Case of conjunctival Kaposi's Sarcoma reported in NEJM
Dr Filipe Gouveia-Moraes and Dr Nuno Campos, at Hospital Garcia de Orta, Almada, Portugal have reported a rare case of congenital Kaposi sarcoma that has been published in the New England journal of Medicine.
Kaposi sarcoma (KS) is a vascular spindle cell tumor of endothelial cell origin which can present in the skin, viscera, or mucosa and find its name as it was first described in 1872 by Dr. Moritz Kaposi.Conjunctival Kaposi's sarcoma (KS) is a red to pink conjunctival tumor and a blue to purple eyelid tumor. It is typically found in patients with HIV acquired immunodeficiency syndrome (AIDS), but can occur in the elderly and immunocompromised patients like transplant patients. Classic Kaposi's sarcoma when occurs in the elderly is slowly progressive.
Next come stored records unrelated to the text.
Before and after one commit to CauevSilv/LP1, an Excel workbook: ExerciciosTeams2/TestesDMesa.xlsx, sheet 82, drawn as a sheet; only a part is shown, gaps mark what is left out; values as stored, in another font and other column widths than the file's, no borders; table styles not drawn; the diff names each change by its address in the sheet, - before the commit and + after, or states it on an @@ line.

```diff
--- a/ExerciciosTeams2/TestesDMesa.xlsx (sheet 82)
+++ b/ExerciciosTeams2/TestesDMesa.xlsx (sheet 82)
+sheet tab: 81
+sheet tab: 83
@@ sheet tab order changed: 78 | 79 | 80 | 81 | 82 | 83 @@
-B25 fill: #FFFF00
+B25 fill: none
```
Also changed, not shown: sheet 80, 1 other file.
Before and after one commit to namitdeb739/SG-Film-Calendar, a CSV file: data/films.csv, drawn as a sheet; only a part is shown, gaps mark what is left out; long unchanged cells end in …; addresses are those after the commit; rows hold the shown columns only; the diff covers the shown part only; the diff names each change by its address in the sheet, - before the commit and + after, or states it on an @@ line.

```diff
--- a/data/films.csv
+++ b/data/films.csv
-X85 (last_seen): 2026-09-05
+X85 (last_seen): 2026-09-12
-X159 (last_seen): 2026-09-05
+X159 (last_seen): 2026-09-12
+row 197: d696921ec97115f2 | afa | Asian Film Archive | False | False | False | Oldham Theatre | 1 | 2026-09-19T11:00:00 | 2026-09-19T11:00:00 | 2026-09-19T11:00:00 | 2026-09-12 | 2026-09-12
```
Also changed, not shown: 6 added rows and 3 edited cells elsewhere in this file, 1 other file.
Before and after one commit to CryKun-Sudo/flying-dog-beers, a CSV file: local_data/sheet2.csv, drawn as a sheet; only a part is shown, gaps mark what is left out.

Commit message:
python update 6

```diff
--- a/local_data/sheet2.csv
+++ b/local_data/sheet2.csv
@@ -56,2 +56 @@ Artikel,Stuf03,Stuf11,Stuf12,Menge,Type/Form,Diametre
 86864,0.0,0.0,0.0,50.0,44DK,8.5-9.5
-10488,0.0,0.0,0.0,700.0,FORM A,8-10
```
Conjunctival or adnexal Kaposi sarcoma is not commonly encountered by healthcare providers since the advent of highly active antiretroviral therapy. It is vital for all healthcare providers to have Kaposi sarcoma in the differential diagnosis of a hemorrhagic conjunctival or adnexal mass and be familiar with its association with HIV/AIDS. If suspected, appropriate counseling and testing should be performed.
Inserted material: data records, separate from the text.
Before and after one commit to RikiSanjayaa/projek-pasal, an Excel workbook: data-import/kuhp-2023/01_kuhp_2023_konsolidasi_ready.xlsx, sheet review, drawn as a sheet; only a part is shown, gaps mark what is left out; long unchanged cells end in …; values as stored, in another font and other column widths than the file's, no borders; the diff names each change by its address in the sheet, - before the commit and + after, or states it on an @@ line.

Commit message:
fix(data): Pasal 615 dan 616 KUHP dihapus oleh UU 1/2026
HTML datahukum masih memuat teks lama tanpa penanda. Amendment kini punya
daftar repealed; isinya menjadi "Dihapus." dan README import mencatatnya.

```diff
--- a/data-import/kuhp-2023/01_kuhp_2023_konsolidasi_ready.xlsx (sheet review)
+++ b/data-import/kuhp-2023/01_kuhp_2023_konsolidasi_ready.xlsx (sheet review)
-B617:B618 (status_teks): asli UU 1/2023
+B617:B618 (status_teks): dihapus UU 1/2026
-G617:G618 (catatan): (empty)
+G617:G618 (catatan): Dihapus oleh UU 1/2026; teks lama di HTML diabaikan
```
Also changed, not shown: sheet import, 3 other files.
According to history a 50-year-old man presented to the ophthalmology clinic with a large lesion on his left eye that had developed over the preceding month. Physical examination showed a red, mobile, nodular mass on the inferior bulbar conjunctiva and violaceous plaques on the patient's back and lower limbs.
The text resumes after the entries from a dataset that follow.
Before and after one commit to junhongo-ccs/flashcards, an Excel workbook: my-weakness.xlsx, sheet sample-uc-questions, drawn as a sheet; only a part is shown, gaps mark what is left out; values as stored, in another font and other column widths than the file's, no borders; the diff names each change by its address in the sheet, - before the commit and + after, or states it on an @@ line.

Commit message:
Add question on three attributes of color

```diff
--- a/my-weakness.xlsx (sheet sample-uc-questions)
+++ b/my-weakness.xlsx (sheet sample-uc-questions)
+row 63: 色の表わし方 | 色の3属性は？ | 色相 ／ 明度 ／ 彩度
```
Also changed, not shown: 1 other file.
Antibody testing for human immunodeficiency virus (HIV) type 1 was positive. The viral load was 147,000 copies per milliliter (reference range, <40), and the CD4 cell count was 116 per cubic millimeter (reference range, 500 to 1200).
A biopsy specimen of the skin showed a spindle-cell neoplasm, and immunohistochemical testing for human herpesvirus 8 was positive. These findings were consistent with Kaposi's sarcoma, a malignant vascular neoplasm that is related to human herpesvirus 8 infection and that typically occurs in patients with immunodeficiency.
Rapidly enlarging vascular or bleeding lesions in the eye in a patient with HIV infection should alert physicians to a possible diagnosis of conjunctival Kaposi's sarcoma. Antiretroviral therapy and doxorubicin were initiated. Five months after presentation, the conjunctival mass had resolved (Panel B), as had the skin lesions.